— January 12, 2019
Watch this short explainer video by Harvard Business Review and find out why Core Competencies are important for strategists in large companies. Gary Hamel and C.K. Prahalad first introduced this concept in 1990 and since then many organisations have used this to define strategy and drive business creation and growth.
How do you know your core competencies?
The challenge is first and foremost to identify what the core competencies of your company are before you can even start to think of how to leverage them for finding new opportunities. Warning: not every company has a true core competence and this may come as a shock to them (even though deep down they probably suspect this is the case). This is what happens in the case of strategy convergence, i.e. when within a particular industry all companies pursue similar strategies to compete with one another. This makes industries vulnerable for disruption when a new entrant finds an alternative way (develop a different core competence) to compete and provide much greater value for customers.

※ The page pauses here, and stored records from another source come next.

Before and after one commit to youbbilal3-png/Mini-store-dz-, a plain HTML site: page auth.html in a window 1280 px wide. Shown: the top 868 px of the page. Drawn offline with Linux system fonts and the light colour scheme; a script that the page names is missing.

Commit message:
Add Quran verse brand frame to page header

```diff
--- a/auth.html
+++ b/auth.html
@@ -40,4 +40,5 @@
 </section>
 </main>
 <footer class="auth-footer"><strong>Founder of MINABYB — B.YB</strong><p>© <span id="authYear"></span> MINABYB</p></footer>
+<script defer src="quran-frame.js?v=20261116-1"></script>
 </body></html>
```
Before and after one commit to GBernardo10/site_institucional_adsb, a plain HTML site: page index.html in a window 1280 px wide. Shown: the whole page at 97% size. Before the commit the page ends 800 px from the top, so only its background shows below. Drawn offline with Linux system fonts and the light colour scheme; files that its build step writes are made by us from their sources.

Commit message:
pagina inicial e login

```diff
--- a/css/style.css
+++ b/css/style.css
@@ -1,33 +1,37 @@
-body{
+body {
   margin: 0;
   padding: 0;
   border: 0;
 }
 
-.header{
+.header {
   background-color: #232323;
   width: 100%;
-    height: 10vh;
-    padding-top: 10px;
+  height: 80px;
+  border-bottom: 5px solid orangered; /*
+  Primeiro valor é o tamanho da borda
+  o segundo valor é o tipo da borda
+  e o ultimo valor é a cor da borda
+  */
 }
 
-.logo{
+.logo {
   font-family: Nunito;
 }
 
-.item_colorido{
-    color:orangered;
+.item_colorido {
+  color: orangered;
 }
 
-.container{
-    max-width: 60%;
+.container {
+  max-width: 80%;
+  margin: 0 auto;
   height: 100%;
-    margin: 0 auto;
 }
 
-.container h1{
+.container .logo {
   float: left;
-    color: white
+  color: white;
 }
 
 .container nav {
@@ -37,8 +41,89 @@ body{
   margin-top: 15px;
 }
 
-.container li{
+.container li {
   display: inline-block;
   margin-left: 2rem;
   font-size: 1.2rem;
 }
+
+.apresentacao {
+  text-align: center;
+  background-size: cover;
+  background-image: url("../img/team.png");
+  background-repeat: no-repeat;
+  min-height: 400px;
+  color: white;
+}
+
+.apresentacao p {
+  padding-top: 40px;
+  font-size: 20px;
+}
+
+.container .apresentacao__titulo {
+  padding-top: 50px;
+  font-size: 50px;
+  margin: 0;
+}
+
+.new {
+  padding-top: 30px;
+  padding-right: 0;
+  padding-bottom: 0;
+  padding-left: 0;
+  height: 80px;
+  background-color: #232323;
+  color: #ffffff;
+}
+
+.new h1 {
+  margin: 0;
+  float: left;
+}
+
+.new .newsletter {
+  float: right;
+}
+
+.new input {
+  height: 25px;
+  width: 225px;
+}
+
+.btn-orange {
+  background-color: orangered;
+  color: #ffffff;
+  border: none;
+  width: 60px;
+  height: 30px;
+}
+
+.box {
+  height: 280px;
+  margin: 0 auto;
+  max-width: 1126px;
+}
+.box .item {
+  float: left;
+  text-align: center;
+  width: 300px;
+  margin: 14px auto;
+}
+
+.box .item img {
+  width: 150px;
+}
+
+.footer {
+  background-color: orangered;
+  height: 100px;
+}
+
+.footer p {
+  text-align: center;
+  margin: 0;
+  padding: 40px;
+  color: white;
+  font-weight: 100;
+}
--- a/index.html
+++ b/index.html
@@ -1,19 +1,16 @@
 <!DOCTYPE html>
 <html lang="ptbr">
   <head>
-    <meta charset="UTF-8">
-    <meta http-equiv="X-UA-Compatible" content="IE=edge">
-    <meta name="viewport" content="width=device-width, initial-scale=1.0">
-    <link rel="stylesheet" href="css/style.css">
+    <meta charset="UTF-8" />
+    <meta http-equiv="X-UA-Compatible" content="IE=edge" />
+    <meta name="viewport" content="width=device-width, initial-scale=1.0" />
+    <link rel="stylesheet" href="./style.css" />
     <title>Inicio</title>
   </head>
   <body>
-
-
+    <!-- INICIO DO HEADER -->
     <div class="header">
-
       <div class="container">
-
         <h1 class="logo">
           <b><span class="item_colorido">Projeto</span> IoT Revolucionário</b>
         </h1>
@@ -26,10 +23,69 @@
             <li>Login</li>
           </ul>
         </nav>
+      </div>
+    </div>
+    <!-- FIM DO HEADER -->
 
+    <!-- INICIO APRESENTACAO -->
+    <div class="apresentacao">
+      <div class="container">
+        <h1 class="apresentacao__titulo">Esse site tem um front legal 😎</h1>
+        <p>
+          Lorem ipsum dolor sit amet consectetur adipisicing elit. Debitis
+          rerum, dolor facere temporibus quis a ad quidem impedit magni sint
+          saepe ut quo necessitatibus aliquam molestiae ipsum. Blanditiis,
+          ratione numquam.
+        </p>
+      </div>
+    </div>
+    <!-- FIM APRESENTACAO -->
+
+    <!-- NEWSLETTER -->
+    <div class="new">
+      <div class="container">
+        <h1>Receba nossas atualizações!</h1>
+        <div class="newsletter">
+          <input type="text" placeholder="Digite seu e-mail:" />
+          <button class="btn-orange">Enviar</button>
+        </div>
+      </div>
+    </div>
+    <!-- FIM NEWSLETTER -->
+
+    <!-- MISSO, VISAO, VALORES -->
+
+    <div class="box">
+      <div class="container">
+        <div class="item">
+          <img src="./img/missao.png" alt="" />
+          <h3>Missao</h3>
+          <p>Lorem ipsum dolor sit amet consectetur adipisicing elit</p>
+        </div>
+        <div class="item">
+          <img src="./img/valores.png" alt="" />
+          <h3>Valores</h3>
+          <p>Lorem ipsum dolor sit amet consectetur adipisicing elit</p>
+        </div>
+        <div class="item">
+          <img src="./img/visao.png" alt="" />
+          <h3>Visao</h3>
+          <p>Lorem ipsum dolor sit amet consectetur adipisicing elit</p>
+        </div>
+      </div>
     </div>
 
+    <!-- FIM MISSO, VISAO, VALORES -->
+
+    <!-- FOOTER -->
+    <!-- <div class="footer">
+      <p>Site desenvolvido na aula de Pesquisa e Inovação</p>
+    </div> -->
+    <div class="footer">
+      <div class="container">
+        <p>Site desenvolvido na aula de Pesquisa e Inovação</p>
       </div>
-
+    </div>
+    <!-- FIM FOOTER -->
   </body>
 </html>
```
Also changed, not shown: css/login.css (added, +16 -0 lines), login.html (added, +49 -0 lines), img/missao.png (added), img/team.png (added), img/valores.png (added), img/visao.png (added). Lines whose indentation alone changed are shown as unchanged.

Developing a Core Competence portfolio
Core Competencies are not static. There is a natural evolution as competition catches up over time and what was once a Core Competency evolves to become a basic requirement, it no longer provides competitive differentiation. Organisations need to continuously develop new, technologies, skills, assets etc. that can become future core competencies to remain competitive and play to win.
We also look for what we call latent core competencies, i.e. competencies that are under leveraged and could lead us to defining new areas where we can play to win.
How Amazon leveraged its Core Competency
The pattern is similar to the Honda example in the video. Amazon started by selling books online but over time developed what became a core competency around developing and operating an e-commerce platform. The Core Competencies needed to successfully operate their online marketplace could now be leveraged to move into cloud computing. AWS contributes around 11% of the total revenue and Amazon has a substantial market share lead over Microsoft Azure, Google’s Cloud platform and IBM, as well as other players like Alibaba and Oracle.
Playing the long game
Gary Hamel once said “Define your company by what you know (core competencies) and own (strategic assets), not by what you do (products or services).”
Core Competencies have a much longer life span than do products or services. What’s important to understand is that core competencies allow you to innovate by thinking how you could leverage them in new ways such as Honda, Amazon and many others have done. Once you know what your Core Competence portfolio looks like you’re in a much better position to compete in the present as well as for the future.